Preparations to head off possible violence on the streets are being made in the wake of the alleged terrorist plot uncovered last week.
Talks are being held with local authority leaders in seven areas of England where it is feared tensions could boil over.
New measures to win over the Muslim community are to be considered as Islamic leaders predict protests. Yesterday a mosque was set alight in what police believe could be the first in a series of revenge attacks.
Ministers have scheduled meetings with leading Muslim organisations in which they will appeal for a united front against extremists. They are concerned by the public reaction of Muslims, amid evidence that many ordinary people are sceptical about the way the anti-terror operation was carried out.
Downing Street is also worried about the waning support of the most influential Muslim groups in Britain.
A statement signed by every leading Muslim organisation and placed in yesterday’s newspapers blamed British foreign policy for giving “ammunition to extremists”. It was signed by
36 organisations, including the Muslim Council of Britain, representing a further 400 groups.
The council said the letter was written in response to the Lebanon crisis, and it was coincidental that its publication came after last week’s arrests.
A spokesman said: “We published it because our government and the US are the only two that did not call for an immediate ceasefire in Lebanon.”
The full-page advertisement is likely to worry Tony Blair, who has ploughed millions of pounds into initiatives to reconcile Muslims since the terror attacks of July 7 last year.

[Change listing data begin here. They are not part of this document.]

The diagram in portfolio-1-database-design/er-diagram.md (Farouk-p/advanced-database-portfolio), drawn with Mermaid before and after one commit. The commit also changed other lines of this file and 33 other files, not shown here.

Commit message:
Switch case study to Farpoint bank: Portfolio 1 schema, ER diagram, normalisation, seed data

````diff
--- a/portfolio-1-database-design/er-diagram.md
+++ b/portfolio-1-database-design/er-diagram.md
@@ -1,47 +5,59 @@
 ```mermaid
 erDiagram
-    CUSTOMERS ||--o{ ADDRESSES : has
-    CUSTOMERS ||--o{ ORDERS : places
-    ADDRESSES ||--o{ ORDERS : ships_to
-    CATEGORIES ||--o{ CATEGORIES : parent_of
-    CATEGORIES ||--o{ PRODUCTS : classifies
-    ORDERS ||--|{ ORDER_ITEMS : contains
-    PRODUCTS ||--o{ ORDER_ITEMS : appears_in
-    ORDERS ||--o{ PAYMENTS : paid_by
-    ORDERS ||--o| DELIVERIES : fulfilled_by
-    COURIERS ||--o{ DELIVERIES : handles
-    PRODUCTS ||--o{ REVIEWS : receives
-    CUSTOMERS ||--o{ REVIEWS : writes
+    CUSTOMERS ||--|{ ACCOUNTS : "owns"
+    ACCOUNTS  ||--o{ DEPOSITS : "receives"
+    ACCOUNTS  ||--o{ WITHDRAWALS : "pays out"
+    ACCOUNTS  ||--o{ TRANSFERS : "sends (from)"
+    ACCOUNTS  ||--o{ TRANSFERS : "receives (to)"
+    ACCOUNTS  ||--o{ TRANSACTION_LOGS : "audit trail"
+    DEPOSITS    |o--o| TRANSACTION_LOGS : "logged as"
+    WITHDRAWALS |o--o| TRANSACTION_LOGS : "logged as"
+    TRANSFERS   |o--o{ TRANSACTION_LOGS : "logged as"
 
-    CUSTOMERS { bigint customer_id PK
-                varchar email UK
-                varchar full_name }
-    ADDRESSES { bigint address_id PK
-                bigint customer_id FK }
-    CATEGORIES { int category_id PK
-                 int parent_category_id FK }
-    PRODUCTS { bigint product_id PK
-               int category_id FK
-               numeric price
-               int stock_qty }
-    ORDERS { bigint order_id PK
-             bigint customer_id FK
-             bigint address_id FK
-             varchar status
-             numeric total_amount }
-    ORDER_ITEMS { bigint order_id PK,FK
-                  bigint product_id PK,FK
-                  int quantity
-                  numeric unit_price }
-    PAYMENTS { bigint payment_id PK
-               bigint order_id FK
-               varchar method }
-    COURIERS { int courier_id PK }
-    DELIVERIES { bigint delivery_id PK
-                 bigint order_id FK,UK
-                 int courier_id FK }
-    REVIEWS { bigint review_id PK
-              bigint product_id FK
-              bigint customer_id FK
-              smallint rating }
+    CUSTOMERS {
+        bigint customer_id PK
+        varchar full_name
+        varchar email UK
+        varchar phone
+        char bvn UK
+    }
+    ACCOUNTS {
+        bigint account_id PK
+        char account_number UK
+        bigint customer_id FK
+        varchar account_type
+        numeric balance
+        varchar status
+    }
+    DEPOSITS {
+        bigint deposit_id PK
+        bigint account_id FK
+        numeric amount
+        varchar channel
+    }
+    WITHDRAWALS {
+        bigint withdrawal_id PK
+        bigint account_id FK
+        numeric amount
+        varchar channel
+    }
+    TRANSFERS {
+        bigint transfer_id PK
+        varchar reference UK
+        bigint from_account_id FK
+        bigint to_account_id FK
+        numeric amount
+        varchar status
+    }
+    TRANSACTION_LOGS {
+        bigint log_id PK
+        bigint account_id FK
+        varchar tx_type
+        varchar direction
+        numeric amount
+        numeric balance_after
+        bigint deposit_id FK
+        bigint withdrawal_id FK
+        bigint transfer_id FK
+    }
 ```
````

Last night, the government said it would focus attention on five London boroughs — Newham, Hackney, Barking, Dagenham and Waltham Forest — as well as Birmingham and High Wycombe. All these areas were affected by last week’s raids.
Concerns have been stoked by the British National party, which held its summer rally yesterday and has a strong presence in several of the boroughs being monitored.
Nick Griffin, chairman of the BNP, called yesterday for all Muslims aged between 15 and 50 to be banned from flying and said there was “no such thing as a moderate Muslim”.
Further evidence of tension came early yesterday when fire crews were called to a blaze at Al-Birr Masjid mosque in Basingstoke, Hampshire. Police believe it was arson.
Leading Muslims have warned of trouble if last week’s anti-terror operation did not result in any charges.
Labour’s Lord Ahmed said: “The police on the whole have acted professionally and satisfactorily. But they must produce some evidence soon, otherwise people will not believe.”
Ministers are trying to balance the need to maintain calm with warnings of further moves against would-be terrorists.
John Reid, the home secretary, told police chiefs yesterday: “No one should be under any illusion that the threat ended with the recent arrests.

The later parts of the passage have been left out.